by NJ ViehlandQUEZON CITY, Philippines – Nuns of the Religious of the Good Shepherd in the Philippines are multi-tasking as their congregation’s members engaged in apostolic work grow fewer and older.
Sr. Maria Añanita Borbon, 47, for example, heads the Philippine Province’s Council for Ministry and coordinates its Ruhama Center for girls and women.
In an interview for Global Sisters’ Report (GSR) on Nov. 9, Sr. Borbon described the demands of her assignments. These have failed to overwhelm her, she says, because she has done most of the tasks she faces and past experiences left a rewarding feeling.
She also counts on learnings from studying for her Masters in Educational Administration at the Ateneo de Manila University and PhD in Educational Leadership and Management at De La Salle University. In the end, Sr. Borbon says, engaging with people, especially young students while juggling her time between assignments often leaves her feeling “energized.”
As part of the RGS charism, Sr. Borbon felt called upon to revive a program for exploited women after its internationally recognized founder and head, Sister Mary Soledad “Sr. Sol” Perpinan, passed away in 2011. Sr Perpinan had established a network of centers helping women even after rheumatoid arthritis bound her to a wheelchair.
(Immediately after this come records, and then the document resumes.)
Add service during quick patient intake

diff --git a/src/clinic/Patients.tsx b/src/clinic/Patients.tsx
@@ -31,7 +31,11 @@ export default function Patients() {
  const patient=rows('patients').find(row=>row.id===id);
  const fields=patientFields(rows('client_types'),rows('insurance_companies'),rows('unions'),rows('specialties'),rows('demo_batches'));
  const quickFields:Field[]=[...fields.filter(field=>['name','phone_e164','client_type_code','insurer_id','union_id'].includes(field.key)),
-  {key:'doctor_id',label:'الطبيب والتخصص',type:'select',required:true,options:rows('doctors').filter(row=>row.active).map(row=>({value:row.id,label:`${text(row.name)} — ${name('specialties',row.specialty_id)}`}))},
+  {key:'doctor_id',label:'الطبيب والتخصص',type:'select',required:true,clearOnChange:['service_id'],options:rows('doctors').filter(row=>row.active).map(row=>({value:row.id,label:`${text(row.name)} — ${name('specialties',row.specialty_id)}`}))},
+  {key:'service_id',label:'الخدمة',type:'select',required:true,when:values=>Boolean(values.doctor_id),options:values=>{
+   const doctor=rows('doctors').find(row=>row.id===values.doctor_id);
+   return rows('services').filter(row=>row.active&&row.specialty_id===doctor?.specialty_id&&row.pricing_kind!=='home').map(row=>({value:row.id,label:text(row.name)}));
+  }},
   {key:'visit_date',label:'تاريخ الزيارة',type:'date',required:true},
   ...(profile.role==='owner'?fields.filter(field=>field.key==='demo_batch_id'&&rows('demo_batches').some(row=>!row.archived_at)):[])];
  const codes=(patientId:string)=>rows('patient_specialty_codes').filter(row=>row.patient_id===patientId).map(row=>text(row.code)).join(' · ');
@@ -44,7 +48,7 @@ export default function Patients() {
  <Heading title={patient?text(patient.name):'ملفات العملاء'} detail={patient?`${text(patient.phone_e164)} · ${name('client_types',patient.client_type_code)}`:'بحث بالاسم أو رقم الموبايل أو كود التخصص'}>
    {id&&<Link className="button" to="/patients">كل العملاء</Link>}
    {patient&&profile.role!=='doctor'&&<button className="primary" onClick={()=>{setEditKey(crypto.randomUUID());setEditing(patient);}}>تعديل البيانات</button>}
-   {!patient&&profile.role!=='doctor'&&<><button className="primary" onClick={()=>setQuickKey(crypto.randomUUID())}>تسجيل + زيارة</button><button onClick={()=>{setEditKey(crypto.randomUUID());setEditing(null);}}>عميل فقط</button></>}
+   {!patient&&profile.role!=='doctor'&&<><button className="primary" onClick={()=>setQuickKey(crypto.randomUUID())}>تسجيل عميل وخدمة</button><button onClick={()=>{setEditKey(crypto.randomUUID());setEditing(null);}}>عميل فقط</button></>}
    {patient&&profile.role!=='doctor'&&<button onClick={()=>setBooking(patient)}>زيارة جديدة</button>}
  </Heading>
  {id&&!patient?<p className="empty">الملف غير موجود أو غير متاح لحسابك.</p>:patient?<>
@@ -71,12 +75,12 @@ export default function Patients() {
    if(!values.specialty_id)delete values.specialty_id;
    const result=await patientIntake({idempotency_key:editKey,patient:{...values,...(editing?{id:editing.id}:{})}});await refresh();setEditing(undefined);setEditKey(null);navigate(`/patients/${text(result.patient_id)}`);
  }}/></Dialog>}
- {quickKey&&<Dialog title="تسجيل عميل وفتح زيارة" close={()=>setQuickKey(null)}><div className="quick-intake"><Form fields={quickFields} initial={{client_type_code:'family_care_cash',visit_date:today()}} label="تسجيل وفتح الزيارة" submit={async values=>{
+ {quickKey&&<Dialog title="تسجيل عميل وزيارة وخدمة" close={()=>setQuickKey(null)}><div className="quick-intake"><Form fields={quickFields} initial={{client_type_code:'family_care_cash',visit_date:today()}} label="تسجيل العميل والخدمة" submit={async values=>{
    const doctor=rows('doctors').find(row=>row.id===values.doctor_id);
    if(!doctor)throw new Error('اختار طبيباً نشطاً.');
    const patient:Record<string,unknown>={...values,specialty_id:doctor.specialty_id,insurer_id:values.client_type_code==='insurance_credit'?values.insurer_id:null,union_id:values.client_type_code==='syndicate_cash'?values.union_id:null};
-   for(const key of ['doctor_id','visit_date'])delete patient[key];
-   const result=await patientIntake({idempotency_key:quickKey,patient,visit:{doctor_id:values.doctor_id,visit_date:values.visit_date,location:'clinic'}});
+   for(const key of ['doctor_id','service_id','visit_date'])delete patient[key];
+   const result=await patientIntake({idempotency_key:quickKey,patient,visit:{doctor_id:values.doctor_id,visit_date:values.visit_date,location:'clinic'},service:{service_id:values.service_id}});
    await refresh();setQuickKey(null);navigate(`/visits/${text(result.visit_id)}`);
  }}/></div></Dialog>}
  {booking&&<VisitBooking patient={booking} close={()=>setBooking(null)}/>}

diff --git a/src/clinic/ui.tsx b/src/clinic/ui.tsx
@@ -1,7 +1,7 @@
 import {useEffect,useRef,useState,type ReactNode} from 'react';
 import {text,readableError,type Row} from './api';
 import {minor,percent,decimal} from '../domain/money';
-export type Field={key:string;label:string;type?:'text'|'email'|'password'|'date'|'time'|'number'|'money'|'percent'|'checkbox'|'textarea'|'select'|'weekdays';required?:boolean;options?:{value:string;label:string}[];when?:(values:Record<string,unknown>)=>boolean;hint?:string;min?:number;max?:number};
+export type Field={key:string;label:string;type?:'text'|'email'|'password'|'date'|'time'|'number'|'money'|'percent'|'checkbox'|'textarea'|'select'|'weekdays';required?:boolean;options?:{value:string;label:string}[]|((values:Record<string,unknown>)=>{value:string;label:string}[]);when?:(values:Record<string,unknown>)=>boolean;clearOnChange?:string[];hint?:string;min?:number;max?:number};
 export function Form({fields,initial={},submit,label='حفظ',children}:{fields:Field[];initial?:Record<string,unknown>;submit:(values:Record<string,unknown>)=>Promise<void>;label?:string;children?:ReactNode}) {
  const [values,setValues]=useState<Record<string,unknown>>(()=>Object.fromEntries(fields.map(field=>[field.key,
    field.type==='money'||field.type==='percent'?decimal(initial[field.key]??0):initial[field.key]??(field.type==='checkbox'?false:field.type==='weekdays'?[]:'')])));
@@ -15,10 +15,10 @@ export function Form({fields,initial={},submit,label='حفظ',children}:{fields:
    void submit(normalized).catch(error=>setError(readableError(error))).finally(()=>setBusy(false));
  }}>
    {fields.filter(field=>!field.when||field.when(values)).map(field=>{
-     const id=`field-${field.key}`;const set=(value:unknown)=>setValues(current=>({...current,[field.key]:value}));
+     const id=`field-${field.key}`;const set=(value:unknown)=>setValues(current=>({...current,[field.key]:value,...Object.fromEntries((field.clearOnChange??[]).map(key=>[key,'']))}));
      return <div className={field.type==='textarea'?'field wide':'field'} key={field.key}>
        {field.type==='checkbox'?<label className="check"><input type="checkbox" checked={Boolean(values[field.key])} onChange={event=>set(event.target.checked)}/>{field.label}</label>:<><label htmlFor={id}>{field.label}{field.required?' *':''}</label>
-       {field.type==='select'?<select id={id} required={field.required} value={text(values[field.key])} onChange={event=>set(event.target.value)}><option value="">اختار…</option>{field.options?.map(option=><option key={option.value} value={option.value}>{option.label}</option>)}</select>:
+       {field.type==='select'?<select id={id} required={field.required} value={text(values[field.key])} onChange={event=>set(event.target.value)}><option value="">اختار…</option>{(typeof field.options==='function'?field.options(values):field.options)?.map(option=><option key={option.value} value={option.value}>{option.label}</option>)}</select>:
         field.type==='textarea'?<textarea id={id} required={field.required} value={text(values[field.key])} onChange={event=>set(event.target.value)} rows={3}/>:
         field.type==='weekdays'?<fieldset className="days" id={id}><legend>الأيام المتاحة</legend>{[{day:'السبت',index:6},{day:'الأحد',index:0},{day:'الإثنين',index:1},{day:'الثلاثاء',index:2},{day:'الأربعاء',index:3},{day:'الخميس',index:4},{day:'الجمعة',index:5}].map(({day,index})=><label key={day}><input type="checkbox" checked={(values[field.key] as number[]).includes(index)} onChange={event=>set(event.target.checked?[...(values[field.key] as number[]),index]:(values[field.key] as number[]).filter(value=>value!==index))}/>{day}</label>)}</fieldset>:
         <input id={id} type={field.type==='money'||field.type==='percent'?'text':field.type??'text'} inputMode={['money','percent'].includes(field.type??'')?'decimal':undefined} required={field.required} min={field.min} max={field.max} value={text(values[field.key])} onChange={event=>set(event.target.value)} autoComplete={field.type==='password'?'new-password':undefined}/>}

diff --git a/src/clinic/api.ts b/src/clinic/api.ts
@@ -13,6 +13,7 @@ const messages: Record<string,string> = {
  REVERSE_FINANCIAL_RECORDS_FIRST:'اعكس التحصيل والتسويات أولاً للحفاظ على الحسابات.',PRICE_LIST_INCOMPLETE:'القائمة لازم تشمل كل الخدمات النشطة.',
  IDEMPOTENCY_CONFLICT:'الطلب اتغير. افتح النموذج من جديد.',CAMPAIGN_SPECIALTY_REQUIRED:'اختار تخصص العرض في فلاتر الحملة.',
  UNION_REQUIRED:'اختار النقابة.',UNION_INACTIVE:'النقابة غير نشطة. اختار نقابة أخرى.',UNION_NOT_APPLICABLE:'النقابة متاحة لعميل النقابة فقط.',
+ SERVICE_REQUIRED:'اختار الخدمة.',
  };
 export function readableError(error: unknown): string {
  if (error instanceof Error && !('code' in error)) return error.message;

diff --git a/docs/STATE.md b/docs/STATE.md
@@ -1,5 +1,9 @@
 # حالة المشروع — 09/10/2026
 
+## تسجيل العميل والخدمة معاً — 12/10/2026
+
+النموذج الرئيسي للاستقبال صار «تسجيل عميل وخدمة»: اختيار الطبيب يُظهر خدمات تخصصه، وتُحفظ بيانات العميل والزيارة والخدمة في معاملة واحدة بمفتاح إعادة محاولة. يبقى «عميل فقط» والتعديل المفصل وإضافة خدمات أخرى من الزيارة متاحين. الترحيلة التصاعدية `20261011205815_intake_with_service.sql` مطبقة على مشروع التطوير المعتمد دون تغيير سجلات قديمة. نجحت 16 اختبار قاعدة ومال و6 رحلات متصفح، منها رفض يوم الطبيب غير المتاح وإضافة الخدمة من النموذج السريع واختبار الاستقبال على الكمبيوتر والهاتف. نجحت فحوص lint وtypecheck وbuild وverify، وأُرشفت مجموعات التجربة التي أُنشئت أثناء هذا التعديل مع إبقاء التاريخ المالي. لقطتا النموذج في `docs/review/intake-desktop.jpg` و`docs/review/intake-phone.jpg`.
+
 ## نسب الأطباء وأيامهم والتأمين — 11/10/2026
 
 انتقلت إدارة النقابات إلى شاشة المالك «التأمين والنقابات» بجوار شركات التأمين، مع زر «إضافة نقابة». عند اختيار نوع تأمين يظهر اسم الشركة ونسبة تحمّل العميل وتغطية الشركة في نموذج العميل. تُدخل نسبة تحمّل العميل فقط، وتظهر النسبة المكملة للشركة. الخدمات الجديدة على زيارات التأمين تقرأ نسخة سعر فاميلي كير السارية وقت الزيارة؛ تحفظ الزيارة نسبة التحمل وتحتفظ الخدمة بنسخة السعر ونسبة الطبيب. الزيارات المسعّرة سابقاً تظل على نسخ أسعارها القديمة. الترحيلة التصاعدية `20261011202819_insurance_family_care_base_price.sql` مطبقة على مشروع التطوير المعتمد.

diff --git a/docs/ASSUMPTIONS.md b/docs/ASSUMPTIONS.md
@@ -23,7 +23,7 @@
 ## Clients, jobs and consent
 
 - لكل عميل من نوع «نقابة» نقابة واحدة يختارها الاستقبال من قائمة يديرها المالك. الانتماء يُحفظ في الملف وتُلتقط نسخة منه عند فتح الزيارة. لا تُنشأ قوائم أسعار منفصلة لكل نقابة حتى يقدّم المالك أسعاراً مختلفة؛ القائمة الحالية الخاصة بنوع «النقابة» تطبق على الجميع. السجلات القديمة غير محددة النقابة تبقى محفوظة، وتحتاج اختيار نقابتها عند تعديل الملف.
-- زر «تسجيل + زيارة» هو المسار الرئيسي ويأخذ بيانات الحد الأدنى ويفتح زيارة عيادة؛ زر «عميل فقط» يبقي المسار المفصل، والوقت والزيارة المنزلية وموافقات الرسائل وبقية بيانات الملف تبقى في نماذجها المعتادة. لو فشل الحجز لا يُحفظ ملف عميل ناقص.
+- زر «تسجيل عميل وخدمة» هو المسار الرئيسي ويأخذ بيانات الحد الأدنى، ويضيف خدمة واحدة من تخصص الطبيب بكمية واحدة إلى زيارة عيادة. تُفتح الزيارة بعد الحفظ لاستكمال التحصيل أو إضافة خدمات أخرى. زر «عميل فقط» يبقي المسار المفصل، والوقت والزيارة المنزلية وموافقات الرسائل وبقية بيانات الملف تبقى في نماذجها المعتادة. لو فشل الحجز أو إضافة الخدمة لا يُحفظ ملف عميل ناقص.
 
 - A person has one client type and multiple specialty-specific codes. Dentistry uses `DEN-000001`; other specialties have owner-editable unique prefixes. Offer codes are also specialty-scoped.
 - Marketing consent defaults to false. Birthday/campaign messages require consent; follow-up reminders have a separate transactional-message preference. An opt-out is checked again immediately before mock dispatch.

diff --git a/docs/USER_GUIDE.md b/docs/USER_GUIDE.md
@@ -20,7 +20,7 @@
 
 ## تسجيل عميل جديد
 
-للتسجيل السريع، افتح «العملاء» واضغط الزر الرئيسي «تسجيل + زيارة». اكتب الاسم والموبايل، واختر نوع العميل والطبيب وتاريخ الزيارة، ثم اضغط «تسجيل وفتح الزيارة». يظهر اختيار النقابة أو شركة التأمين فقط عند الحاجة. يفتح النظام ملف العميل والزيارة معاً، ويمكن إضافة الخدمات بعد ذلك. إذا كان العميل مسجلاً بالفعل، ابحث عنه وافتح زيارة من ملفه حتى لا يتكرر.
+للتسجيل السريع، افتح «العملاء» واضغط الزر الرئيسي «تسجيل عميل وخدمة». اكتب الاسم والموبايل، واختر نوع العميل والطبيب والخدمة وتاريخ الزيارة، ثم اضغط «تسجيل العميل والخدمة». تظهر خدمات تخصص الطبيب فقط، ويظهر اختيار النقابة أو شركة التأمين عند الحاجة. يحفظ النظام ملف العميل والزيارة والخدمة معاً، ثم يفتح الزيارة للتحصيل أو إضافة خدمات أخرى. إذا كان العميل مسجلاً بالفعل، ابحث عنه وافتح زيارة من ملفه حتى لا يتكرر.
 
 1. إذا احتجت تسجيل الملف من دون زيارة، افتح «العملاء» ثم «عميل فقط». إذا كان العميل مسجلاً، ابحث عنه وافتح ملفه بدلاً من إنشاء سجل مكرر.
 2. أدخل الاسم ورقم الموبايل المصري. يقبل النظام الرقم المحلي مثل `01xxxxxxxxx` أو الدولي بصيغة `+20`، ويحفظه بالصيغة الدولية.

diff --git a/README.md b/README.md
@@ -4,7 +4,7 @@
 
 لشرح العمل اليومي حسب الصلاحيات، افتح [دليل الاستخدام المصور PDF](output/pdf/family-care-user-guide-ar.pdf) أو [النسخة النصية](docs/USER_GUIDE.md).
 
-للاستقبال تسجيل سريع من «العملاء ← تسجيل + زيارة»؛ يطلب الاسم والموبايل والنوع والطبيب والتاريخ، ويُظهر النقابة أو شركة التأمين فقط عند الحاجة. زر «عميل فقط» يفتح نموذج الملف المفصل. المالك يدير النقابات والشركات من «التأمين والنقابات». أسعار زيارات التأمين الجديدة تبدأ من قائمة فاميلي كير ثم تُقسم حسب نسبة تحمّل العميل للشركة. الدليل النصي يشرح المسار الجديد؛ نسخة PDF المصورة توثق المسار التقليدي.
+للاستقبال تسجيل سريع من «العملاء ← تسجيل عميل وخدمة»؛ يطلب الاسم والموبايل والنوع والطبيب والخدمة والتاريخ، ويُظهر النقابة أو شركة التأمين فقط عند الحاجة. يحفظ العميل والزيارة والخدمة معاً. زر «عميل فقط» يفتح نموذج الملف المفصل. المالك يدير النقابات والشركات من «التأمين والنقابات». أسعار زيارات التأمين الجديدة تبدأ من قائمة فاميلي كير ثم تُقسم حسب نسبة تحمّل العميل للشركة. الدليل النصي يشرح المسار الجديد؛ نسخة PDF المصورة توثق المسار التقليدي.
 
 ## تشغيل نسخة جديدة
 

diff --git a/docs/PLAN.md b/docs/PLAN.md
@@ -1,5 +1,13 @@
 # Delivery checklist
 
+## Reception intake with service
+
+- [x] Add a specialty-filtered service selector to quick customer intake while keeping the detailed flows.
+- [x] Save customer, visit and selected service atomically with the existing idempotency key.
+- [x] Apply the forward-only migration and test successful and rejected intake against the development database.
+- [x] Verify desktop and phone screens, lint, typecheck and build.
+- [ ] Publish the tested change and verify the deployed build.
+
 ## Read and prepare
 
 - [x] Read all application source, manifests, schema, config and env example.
Saint Mary Euphrasia Pelletier founded RGS in Angers, France, in 1835 just after the French Revolution to help “morally endangered women and girls.”
Read more on RGS history
The first RGS sisters who arrived in the Philippines in 1912 were Irish nuns sent by boat from Burma (Myanmar) in response to the invitation of the bishop of Lipa in Batangas Province, 51.6 miles (83 kilometers) southeast of Manila. Under RGS sisters in France, Philippines nuns ran schools and ministries in many parts of the country.
After opening a school in Batangas, the nuns established their first Good Shepherd home for endangered women and girls in Manila in 1921. They later opened homes for unwed mothers, prostituted women, battered women, slum dwellers, landless farmers, indigenous groups, overseas contract workers and their families, street children, “the most neglected and oppressed.” The Philippines province was established in 1960.
Today RGS has grown to be one of the world’s biggest congregations of women with more than 4,000 sisters serving in 73 countries in five continents. On its centennial in 2012 the Philippines Province reported it was running 27 apostolic and contemplative communities in the country. More than 140 apostolic sisters and 25 contemplative sisters were serving in the Philippines.
In 2002 there were a total of 183 Filipino apostolic and contemplative sisters, the Catholic Directory of the Philippines reported.
Read Part 1 of Q & A with Sr. Borbon published in GSR
Women theologians in Asia have been sustaining the process of reflection and dialogue on feminist issues and concerns through conferences, symposia, artistic exhibits and publications.
Out of this movement came an association of theologians called Ecclesia of Women in Asia (EWA) that formed 12 years ago. Theologian Agnes Brazal, director of the Office for Research and Publications and coordinator of the graduate program at St. Vincent School of Theology in Quezon City was among participants of the first conference, and has served as joint treasurer since 2005.
The association is calling for papers and presentations for its Seventh Biennial Conference in Manila in January 2016. The conference will be the association’s first under Pope Francis, who has issued a call to make room for a more incisive role for women in the church.
Read Brazal’s description of the founding of EWA and discussion of the importance of feminist voices in the Church.